Comments and feedback are entered into the SafetyNet software, which takes users through a checklist of 16 major safety elements, including chemical management, electrical systems, fall protection, scaffolds, and site protection. A single inspection may include 100 input items, depending on the complexity of the project, says Spencley.
Collecting the data electronically enables Spencley to quickly analyze the results to look for common threads. The data can be sorted by project, regional work, national work, firm name, construction type, and safety element.
"For example, we were able to identify that a subcontractor working for us in multiple regions had a consistent safety issue with the scaffolding they were using," says Spencley. "We illustrated to that firm that it was not an isolated incident, rather a larger organizational issue that required additional training and supervision."
Spencley also uses the data to conduct pre-construction safety training sessions tailored to the type of construction, location, and specific project team members. These sessions include a walk-through of common safety issues throughout all projects.
"We found that most injuries happen within the first three months of a project, and then toward the completion date," says Spencley. Using this data, project team leaders can look for common mistakes and place additional emphasis on safety during these periods.
Since implementing SafetyNet 18 months ago, DPR's incident rate has dipped from 3% to 0.34%, versus a national average of about 8%.

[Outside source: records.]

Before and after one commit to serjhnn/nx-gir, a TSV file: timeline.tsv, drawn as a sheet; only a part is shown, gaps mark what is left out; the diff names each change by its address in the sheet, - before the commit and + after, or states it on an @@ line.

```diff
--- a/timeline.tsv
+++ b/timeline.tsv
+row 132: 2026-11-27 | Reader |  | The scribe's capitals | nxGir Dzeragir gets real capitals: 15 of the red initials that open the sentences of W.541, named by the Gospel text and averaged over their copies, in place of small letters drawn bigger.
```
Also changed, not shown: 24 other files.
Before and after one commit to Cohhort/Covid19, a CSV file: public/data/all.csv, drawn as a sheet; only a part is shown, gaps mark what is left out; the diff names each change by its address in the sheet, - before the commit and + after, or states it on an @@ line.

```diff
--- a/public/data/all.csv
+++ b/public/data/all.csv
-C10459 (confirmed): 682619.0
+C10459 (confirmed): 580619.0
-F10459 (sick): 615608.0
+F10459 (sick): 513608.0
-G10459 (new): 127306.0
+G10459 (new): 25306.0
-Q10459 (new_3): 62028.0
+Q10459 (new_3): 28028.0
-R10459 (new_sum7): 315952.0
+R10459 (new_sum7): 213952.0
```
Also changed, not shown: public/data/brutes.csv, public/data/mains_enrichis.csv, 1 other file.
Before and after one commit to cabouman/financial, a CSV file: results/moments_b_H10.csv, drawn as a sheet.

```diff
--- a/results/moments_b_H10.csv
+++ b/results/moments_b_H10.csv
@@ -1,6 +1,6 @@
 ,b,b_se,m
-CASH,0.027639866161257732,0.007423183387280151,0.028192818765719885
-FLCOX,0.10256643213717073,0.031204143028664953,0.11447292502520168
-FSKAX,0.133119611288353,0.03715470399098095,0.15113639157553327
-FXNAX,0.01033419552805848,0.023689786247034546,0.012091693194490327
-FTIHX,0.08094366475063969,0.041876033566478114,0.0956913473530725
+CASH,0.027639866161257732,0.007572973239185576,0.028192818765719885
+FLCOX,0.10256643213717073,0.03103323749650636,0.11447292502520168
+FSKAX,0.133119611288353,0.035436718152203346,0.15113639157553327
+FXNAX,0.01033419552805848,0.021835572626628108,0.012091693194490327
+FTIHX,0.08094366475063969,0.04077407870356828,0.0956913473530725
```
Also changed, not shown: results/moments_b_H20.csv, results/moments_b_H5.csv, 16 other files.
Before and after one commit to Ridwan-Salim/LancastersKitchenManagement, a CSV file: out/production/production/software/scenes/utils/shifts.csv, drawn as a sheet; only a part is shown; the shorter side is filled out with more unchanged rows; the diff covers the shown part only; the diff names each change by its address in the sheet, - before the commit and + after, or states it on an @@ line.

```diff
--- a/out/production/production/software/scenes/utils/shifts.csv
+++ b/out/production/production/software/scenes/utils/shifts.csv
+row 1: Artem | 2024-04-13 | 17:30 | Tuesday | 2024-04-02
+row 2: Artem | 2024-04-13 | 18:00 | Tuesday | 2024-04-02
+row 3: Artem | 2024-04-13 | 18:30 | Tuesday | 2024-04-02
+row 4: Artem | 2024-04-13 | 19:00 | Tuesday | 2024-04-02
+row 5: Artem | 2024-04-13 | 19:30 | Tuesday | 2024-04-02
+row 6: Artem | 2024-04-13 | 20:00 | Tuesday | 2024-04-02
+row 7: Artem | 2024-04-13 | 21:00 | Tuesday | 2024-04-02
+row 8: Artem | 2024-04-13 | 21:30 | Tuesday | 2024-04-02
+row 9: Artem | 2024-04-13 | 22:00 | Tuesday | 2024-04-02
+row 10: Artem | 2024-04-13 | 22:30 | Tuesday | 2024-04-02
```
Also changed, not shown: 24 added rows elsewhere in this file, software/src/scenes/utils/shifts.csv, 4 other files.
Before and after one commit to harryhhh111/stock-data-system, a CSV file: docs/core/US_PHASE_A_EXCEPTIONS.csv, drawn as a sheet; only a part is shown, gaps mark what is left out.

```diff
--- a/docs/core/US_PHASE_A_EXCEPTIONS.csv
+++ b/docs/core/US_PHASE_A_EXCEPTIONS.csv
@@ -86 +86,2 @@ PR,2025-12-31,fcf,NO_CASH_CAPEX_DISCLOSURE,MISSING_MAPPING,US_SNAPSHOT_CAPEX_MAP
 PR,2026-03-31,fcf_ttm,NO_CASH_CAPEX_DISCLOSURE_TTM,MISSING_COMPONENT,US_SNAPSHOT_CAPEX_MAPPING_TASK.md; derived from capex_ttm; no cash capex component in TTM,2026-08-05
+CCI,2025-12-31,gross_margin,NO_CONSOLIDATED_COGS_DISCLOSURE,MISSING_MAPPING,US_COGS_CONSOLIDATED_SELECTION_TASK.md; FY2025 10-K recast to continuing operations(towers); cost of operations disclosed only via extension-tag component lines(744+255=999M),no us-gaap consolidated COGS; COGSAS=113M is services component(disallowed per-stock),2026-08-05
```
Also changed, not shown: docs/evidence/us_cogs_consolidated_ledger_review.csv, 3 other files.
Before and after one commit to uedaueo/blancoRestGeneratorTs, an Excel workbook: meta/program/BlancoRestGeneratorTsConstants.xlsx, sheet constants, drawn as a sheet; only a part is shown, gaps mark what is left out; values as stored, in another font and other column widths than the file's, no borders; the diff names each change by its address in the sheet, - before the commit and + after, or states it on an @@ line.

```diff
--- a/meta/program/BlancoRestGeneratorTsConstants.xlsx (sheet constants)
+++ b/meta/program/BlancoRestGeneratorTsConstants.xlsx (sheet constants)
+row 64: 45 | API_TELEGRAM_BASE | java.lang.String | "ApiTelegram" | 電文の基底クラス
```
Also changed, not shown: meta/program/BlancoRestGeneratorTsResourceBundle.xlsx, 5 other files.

SafetyNet was developed by Redwood City-based DBO2 Inc. exclusively for DPR, and has been adopted by more than 100 construction firms, many of them DPR clients, says Spencley.
For more, go to: www.dbo2.com.